Go through the data line by line. Copy each one holding the string "color".
---------- Available data
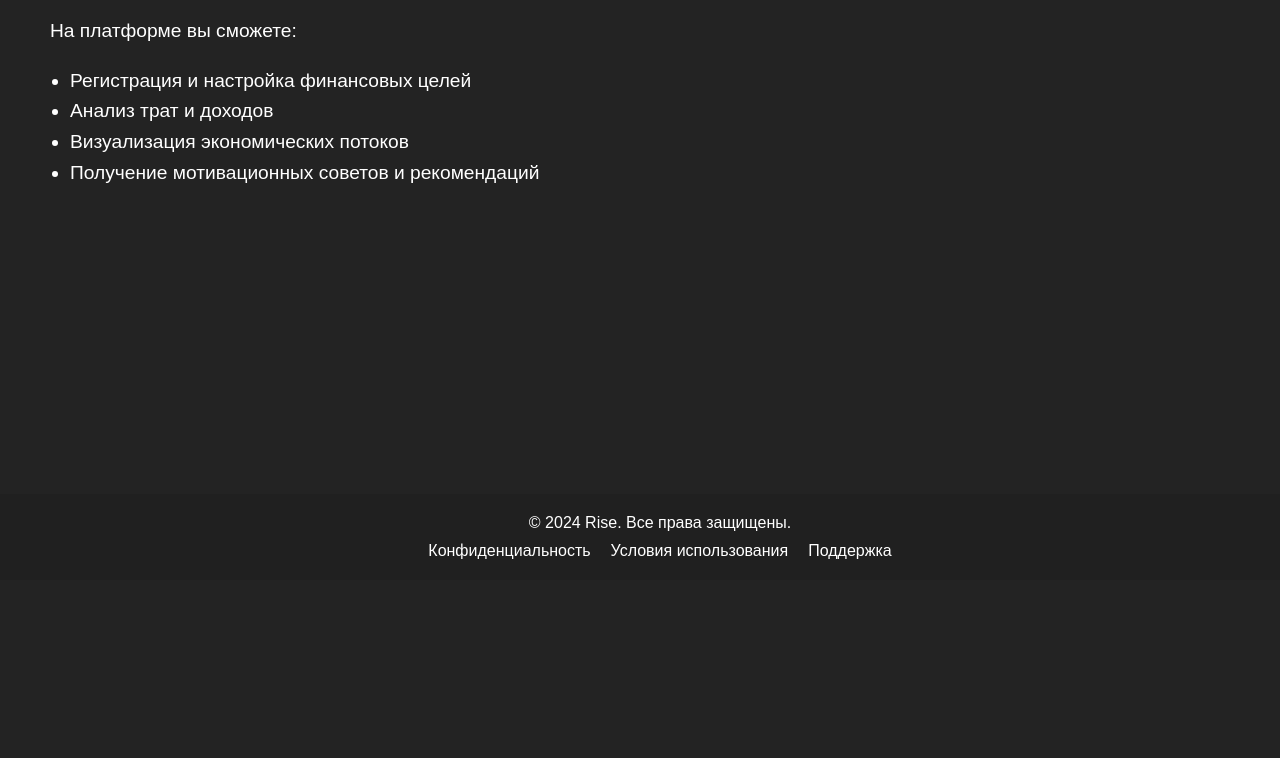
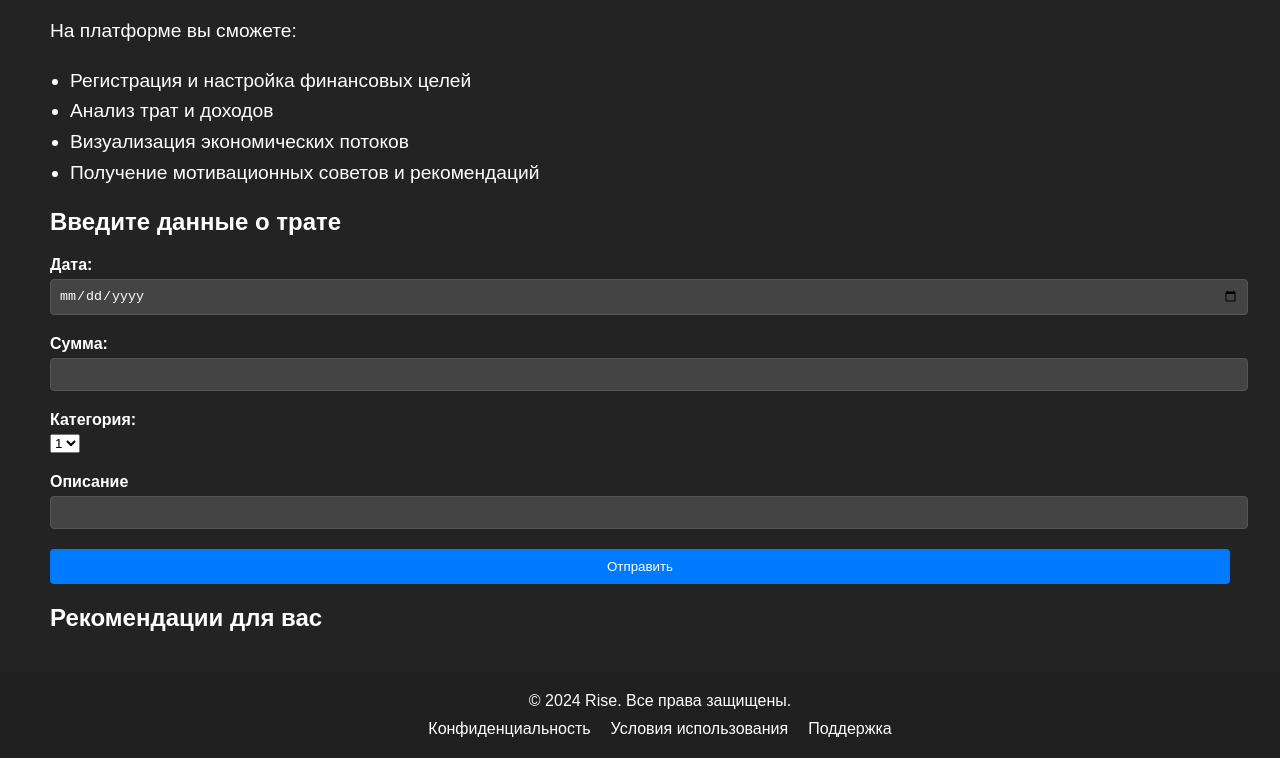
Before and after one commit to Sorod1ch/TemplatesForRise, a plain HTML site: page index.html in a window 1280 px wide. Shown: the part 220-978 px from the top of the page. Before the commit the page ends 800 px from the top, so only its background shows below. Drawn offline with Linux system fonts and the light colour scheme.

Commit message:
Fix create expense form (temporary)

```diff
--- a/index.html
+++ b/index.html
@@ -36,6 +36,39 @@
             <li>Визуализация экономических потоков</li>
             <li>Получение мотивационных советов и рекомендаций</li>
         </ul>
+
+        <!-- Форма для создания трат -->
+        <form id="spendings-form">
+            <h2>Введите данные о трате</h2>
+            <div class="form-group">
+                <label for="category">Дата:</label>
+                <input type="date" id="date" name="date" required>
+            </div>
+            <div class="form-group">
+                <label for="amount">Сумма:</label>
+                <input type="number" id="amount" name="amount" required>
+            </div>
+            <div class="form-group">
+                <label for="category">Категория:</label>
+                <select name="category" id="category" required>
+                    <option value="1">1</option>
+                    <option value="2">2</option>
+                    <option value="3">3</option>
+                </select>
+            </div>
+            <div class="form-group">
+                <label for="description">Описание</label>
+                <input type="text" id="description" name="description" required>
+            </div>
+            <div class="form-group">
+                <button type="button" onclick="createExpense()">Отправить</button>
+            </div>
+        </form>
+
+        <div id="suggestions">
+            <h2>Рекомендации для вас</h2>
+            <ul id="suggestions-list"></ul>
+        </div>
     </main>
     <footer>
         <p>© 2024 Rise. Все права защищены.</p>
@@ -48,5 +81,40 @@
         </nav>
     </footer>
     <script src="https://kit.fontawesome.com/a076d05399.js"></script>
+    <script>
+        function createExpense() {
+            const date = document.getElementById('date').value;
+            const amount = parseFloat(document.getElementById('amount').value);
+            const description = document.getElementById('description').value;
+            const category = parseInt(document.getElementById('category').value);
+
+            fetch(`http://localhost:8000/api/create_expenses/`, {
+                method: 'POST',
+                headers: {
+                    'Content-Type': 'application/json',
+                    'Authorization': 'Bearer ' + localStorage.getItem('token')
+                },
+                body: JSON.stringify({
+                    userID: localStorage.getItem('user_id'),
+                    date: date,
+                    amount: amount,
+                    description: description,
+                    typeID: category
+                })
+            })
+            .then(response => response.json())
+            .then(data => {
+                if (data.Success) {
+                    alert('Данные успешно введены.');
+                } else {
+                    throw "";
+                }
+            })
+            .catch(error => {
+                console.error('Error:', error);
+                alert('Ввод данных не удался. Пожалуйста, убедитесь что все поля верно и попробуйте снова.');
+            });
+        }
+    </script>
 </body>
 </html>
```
--------------------
---------- Available data
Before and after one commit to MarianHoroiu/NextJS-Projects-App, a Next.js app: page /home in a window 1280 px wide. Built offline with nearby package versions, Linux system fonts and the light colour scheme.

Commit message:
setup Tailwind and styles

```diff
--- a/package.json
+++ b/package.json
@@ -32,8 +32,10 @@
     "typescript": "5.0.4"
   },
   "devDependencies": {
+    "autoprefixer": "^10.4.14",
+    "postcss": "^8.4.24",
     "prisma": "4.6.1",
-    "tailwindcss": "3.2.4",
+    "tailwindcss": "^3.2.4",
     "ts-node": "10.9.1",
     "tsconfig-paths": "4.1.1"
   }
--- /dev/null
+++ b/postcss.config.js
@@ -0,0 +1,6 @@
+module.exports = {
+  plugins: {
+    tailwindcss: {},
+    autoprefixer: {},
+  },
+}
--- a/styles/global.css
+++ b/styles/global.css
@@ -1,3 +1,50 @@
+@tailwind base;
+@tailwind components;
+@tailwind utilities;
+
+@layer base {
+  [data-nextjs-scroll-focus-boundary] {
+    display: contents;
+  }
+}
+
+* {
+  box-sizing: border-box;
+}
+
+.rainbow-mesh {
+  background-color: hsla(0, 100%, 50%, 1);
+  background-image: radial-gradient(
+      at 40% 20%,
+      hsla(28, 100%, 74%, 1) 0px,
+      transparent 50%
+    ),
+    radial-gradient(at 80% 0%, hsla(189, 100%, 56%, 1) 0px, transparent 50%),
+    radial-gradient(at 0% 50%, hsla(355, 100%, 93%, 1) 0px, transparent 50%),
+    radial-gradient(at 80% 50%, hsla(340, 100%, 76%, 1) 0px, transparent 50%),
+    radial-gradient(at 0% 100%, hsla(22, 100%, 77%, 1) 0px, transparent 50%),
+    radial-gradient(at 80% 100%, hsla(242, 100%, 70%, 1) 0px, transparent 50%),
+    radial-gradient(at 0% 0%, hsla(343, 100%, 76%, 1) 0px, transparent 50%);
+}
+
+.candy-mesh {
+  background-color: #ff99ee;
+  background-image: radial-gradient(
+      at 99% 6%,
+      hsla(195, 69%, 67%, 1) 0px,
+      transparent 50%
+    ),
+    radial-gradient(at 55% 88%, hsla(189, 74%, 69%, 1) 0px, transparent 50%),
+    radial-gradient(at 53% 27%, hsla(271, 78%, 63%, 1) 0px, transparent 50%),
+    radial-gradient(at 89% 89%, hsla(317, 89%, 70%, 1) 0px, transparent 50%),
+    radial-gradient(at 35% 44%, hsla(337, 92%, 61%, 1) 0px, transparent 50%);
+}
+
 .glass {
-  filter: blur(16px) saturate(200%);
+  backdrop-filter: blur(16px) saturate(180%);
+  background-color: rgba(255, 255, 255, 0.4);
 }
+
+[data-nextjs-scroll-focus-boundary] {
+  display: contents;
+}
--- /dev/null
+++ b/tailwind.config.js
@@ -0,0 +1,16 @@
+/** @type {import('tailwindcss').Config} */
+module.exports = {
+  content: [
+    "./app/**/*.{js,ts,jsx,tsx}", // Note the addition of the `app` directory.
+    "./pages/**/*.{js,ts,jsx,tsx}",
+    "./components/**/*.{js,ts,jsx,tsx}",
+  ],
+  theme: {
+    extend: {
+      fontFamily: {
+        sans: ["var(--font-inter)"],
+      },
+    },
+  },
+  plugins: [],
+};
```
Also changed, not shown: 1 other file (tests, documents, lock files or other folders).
--------------------
---------- Available data
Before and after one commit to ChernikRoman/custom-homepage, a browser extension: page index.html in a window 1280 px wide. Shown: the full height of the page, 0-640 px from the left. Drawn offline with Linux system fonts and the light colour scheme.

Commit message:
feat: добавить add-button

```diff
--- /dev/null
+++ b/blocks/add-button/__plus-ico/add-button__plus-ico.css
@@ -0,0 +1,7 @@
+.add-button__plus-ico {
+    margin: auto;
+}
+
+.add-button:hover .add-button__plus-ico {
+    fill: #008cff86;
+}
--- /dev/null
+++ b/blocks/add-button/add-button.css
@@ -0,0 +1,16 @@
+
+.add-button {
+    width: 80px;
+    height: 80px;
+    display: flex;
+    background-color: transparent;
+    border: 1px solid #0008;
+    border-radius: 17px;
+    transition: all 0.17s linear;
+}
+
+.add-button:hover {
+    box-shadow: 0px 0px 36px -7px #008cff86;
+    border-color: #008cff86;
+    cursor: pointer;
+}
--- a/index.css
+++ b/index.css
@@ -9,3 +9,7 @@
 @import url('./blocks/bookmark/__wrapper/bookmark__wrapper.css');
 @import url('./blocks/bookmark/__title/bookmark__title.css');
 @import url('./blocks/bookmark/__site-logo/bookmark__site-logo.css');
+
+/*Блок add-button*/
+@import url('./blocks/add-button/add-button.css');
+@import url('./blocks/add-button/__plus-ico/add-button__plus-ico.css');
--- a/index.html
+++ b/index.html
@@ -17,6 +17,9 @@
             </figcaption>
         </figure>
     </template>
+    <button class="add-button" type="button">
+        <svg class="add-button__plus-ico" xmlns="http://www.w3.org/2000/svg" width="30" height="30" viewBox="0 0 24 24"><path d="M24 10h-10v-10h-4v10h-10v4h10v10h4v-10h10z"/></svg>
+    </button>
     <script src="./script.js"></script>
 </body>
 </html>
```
--------------------
* [Solution to the exercise]:
+  background-color: hsla(0, 100%, 50%, 1);
+  background-color: #ff99ee;
+  background-color: rgba(255, 255, 255, 0.4);
+    background-color: transparent;
+    border-color: #008cff86;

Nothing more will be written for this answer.